In the summer of 2011, one of the largest commercial trials of white space took place in Cambridge, UK. The trial was conducted by Microsoft and an alliance of ISPs and tech companies, with the network hardware provided by Neul.
Also, NeulNET, launched in the middle of 2011, was announced as the first radio system specifically designed for TV white space that meets all FCC/Ofcom regulations.
These are just a couple of the bigger white space stories to hit the news last year. But, for the uninitiated, what actually is white space and why has it been such a talking point?
White space radios utilise unused channels within the TV spectrum. As the digital switchover approaches in April this year, analogue channels currently occupied are set to become empty and available for use.
The ‘capacity crunch’
As is well known, mobile networks are becoming overcrowded and sufficient bandwidth is an increasing concern. When the current mobile networks first appeared video messaging, smartphones and mobile internet were not yet available, and hence bandwidth was not such a concern. Today, with the massive proliferation of devices occupying our airwaves, the ‘capacity crunch’ within traditional cellular frequency ranges is a real issue.
Depending on the various technologies put in place, it is estimated that as much as 100MHz of spectrum will be available for white space radios to use in the UHF TV band. This is the same amount made available in the auction of 3G spectrum but at a fraction of the cost.
White space also has some very attractive propagation characteristics. Like television signals, white space signals can pass through walls and other obstacles far more easily than higher frequency cellular signals and have a much greater overall range with less use of power.
Of course, as white space sits within the TV spectrum, precautions must be taken to ensure that the technology does not interfere with adjacent TV channels. This is achieved by ensuring that white space radios have an extremely clean transmit mask. Devices also need to look up their location via GPS, and then refer to a central database in order to determine exactly which television frequencies are available for use in their area.
White space network
The process of establishing a white space network is something that Neul – together with other co-ordinating bodies such as the Weightless SIG (www.weightless.org) – is now working towards, and while a current standard for white space exists (IEEE 802.22) there does not appear to be much support for it. A promising M2M standard for white space called Weightless has just been launched and is likely to be finalised during 2012.

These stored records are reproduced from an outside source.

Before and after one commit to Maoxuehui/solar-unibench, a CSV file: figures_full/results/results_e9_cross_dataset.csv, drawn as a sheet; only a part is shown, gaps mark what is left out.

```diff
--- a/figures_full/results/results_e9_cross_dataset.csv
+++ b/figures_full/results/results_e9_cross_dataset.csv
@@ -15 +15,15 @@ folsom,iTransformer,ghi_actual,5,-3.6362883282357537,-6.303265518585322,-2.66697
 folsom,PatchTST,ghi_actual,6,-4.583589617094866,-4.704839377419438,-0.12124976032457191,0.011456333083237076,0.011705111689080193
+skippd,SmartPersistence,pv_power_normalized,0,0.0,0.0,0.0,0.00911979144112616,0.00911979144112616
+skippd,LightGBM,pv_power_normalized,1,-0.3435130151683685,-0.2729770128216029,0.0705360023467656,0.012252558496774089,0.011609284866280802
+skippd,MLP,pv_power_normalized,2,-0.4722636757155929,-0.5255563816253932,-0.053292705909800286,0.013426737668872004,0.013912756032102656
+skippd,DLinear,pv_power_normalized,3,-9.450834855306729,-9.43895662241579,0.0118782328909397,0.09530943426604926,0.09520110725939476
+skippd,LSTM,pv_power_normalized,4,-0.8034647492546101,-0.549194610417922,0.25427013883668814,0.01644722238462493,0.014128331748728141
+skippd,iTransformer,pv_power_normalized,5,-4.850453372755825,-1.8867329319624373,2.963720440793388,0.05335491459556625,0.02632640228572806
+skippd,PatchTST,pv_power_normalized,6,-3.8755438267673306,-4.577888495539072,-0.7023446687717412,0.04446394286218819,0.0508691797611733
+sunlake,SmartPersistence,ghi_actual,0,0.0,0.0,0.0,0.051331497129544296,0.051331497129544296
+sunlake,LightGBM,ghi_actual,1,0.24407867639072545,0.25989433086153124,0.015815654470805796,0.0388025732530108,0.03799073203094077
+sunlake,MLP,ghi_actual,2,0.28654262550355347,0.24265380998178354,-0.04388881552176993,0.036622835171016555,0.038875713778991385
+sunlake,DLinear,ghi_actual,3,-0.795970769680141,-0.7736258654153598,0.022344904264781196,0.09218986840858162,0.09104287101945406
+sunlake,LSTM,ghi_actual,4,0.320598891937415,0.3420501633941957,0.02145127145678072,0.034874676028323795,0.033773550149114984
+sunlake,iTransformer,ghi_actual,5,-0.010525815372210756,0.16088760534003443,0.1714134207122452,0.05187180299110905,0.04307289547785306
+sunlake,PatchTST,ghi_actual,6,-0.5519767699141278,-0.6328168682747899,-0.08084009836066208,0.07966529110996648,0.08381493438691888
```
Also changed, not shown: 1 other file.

Coverage for all
The roll out of a white space network would enable many useful applications in various sectors, including the provision of fixed wireless broadband and the potential to eliminate not-spots and slow-spots, areas where it is currently impossible to get broadband service or an area where the service has a speed below 2Mbps.

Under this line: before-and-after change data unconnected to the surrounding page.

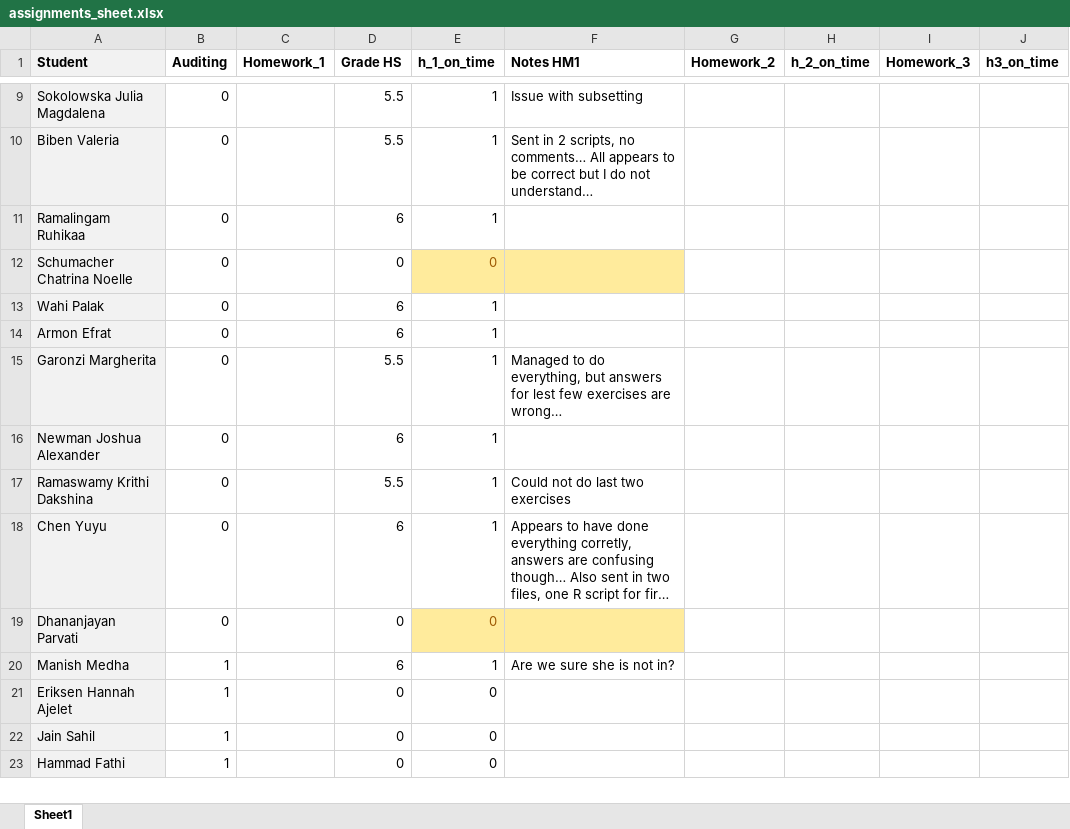
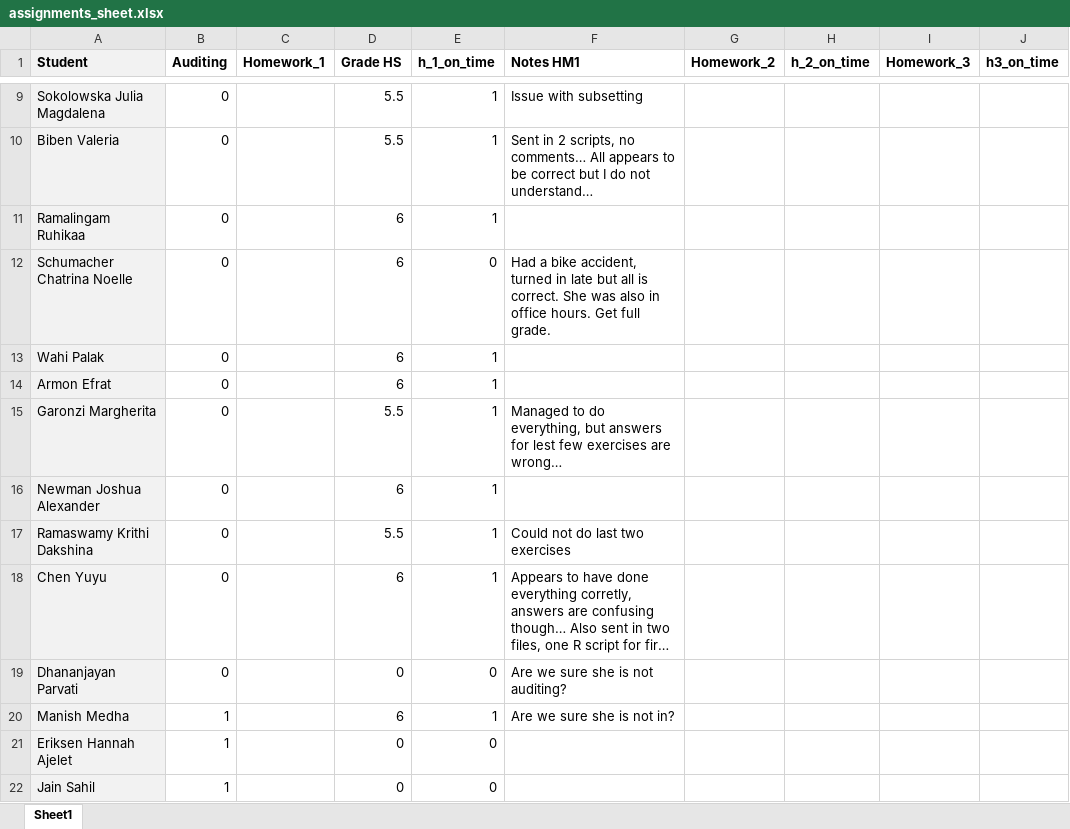
Before and after one commit to liviosilvamuller/Fundamentals-of-R, an Excel workbook: assignments/assignments_sheet.xlsx, sheet Sheet1, drawn as a sheet; only a part is shown, gaps mark what is left out; the shorter side is filled out with more unchanged rows; long unchanged cells end in …; values as stored, in another font and other column widths than the file's, no borders; the diff names each change by its address in the sheet, - before the commit and + after, or states it on an @@ line.

Commit message:
Updated assignment sheet

```diff
--- a/assignments/assignments_sheet.xlsx (sheet Sheet1)
+++ b/assignments/assignments_sheet.xlsx (sheet Sheet1)
-D12 (Grade HS): 0
+D12 (Grade HS): 6
-E12:F12 fill: #FFEB9C
+E12:F12 fill: none
-E12 text colour: #9C5700
+E12 text colour: black
-F12 (Notes HM1): (empty)
+F12 (Notes HM1): Had a bike accident, turned in late but all is correct. She was also in office hours. Get full grade.
-E19:F19 fill: #FFEB9C
+E19:F19 fill: none
-E19 text colour: #9C5700
+E19 text colour: black
-F19 (Notes HM1): (empty)
+F19 (Notes HM1): Are we sure she is not auditing?
```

Long-term opportunities in M2M are even greater. A projected 50 billion M2M connections will reportedly be required by 2020 and white space works brilliantly for non-time-critical M2M communications. Fifty billion may seem like a large figure to comprehend but it’s not an unrealistic figure when you begin to add together individual applications such as gas meters, electricity meters and healthcare devices. This figure could even be an underestimation.
Licensed or unlicensed?
Although white space will be unlicensed, it will be used very differently to current technologies within unlicensed spectrum such as Wi-Fi and Bluetooth. Fixed wireless broadband and M2M will require a network to be deployed; the former will see a mix of communities and national operators deploy white space solutions. In the case of M2M, such a network would typically be deployed across an entire country.
White space as a mainstream technology will soon be with us. While regulations are still being discussed, in the UK Ofcom is steadily moving towards enabling access and progress remains well on track for this year. In the US, white space has recently been enabled with FCC approval, and the overall direction of the technology is positive. And best of all, NeulNET technology has amply demonstrated its ability to meet the challenging regulations put in place.
White space will see growth of innovation and economic benefits, and could prove to be one of the most important developments in spectrum management for a decade. Bold decisions from all parties should move things forward over the next few months. At this point, regulators and the industry need to support each other in continuing to develop and implement standards to bring the staggering potential of white space to the public.